post editing: Of course, of course, with all this, I forgot to post the winner video.
My bad. Everyhting’s fine now!
Image courtesy of Dio Liu
via Creators Project
“Why are you sad?”
“Because you speak to me in words, and I look at you with feelings.”
|—||Anna Karina, Pierrot Le Fou|
Oh man, it’s one of those days.
Leaving this Life
The photographic work of Tajette O’Halloran is narrative rich. Each image seems stolen from a story in progress. The photographs borrow filmic qualities not only in its storytelling but style lighting and composition. Indeed, O’Halloran had spent time as a location scout for Australia’s film industry. She’s kept her eye for location and sense of drama. The self-portrait series featured here is set in an abandoned house in Barre, Massachusetts.

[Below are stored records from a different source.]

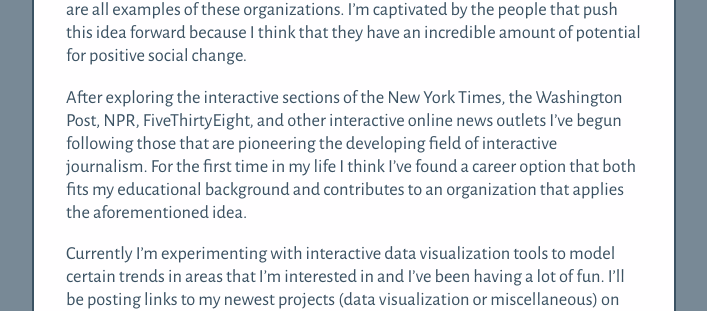
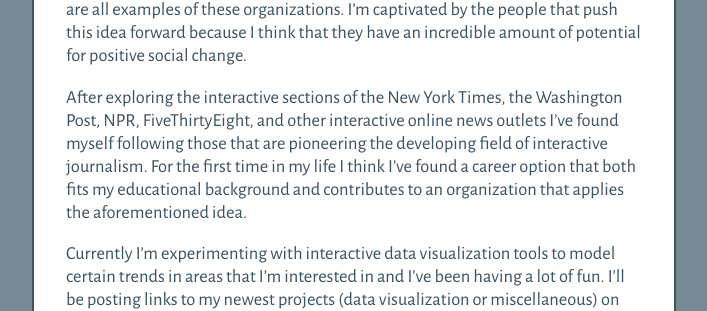
Before and after one commit to ryomayes/ryomayes.github.io, a Jekyll site: the page built from about.html, in a window 1280 px wide. Shown: the part 564-875 px from the top of the page, without its empty margins (96-803 px from the left). Built offline with Jekyll 4.4.1, drawn with Linux system fonts in a browser that asks for light colours.

Commit message:
touch-ups

```diff
--- a/about.html
+++ b/about.html
@@ -6,7 +6,7 @@
 <img src="/src/img/me.png">
 <p>In recent years, I’ve been paying more attention to organizations that focus their efforts on producing useful information on the internet and crafting it in a way that makes it easily digestible for users. Khan Academy, Wikipedia and Duolingo are all examples of these organizations. I’m captivated by the people that push this idea forward because I think that they have an incredible amount of potential for positive social change.</p>
 
-<p>After exploring the interactive sections of the New York Times, the Washington Post, NPR, FiveThirtyEight, and other interactive online news outlets I’ve begun following those that are pioneering the developing field of interactive journalism. For the first time in my life I think I’ve found a career option that both fits my educational background and contributes to an organization that applies the aforementioned idea.</p>
+<p>After exploring the interactive sections of the New York Times, the Washington Post, NPR, FiveThirtyEight, and other interactive online news outlets I’ve found myself following those that are pioneering the developing field of interactive journalism. For the first time in my life I think I’ve found a career option that both fits my educational background and contributes to an organization that applies the aforementioned idea.</p>
 
 <p>Currently I’m experimenting with interactive data visualization tools to model certain trends in areas that I’m interested in and I’ve been having a lot of fun. I’ll be posting links to my newest projects (data visualization or miscellaneous) on this website and an overview of my thought process behind each project.</p>
 
--- a/src/css/style.css
+++ b/src/css/style.css
@@ -18,6 +18,7 @@
    	-webkit-align-items: center;
    	align-items: center;
    	font-family: "Alegreya Sans", sans-serif;
+   	overflow: scroll;
 }
 p {
 	font-size: 1.15em;
@@ -61,8 +62,9 @@
 	width: 45%;
 }
 #about-container {
+	height: 95%;
 	position: relative;
-	margin: 10% 5em 5em 6em;
+	margin: 4em 5em 5em 6em;
 }
 #about h1 {
 	font-family: "Source Sans Pro", serif;
```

O’Halloran relates of the experience, “While staying here in this environment I felt compelled to create a photographic story of captivity, abandonment and surrender. I wanted to explore the fragility, torment and eventual freedom of the mind when left alone with yourself and your thoughts.”
“”I didn’t think it would turn out this way” is the secret epitaph of intimacy. To intimate is to comunicate with the sparest of signs and gestures, and at its root intimacy has the quality of eloquence and brevity. But intimacy also involves an aspiration for a narrative about something shared, a story about both oneself and others that will turn out in a particular way. Usually, this story is set within zones of familiarity and comfort: friendship, the couple, and the family form, animated by expressive and emancipating kinds of love. Yet the inwardness of the intimate is met by a corresponding publicness. People consent to trust their desire for “a life” to institutions of intimacy; and it is hoped that the relations formed within those frames will turn out beautifully, lasting over the long duration, perhaps across generations.”
Lauren Berlant, Intimacy, a special issue
picture by Ana Lopes
É uma pergunta recorrente na minha vida: “Qual o lugar que gostaste mais?” Fazem-na os outros e faço-a eu a mim próprio. Por vezes, confundo a resposta “Depende. Que gostei mais para quê? Para namorar? Para envelhecer? Para ficar muito tempo, para ver só de passagem, para imaginar-me a criar uma família?” Há muitas respostas para o lugar que gostei mais de visitar. Mas, frequentemente, em tom de brincadeira, respondo: “O próximo.” GC
[translation] It is a recurring question in my life: “What place did you enjoy most?” Others do it and I do it myself. Sometimes I struggle with the answer “It depends. Which I liked more for what? For dating? For aging? For staying long, for a quick sightseeing , or imagine myself raising a family?” There are many answers to the place that I liked the most to visit. But often, in jest, I say, “The next one.”
artist and illustrator Pat Perry
“This summer has been spent mostly traveling and working on personal art pursuits through sketchbook entries and photography. In the past two months I ‘ve been through about 20 states and hopped freight trains over 2,500 miles. Traveling is the best way I’ve found to liberate myself from the illusions of my own small life. In certain ways, I’ve learned more spending nights under an overpass talking to an old rambling man than in classrooms. To grow as an art maker, I must grow as a person. To grow as a person, I have to toss myself into the unknown!” PP via beautiful/decay
his sketchbook blog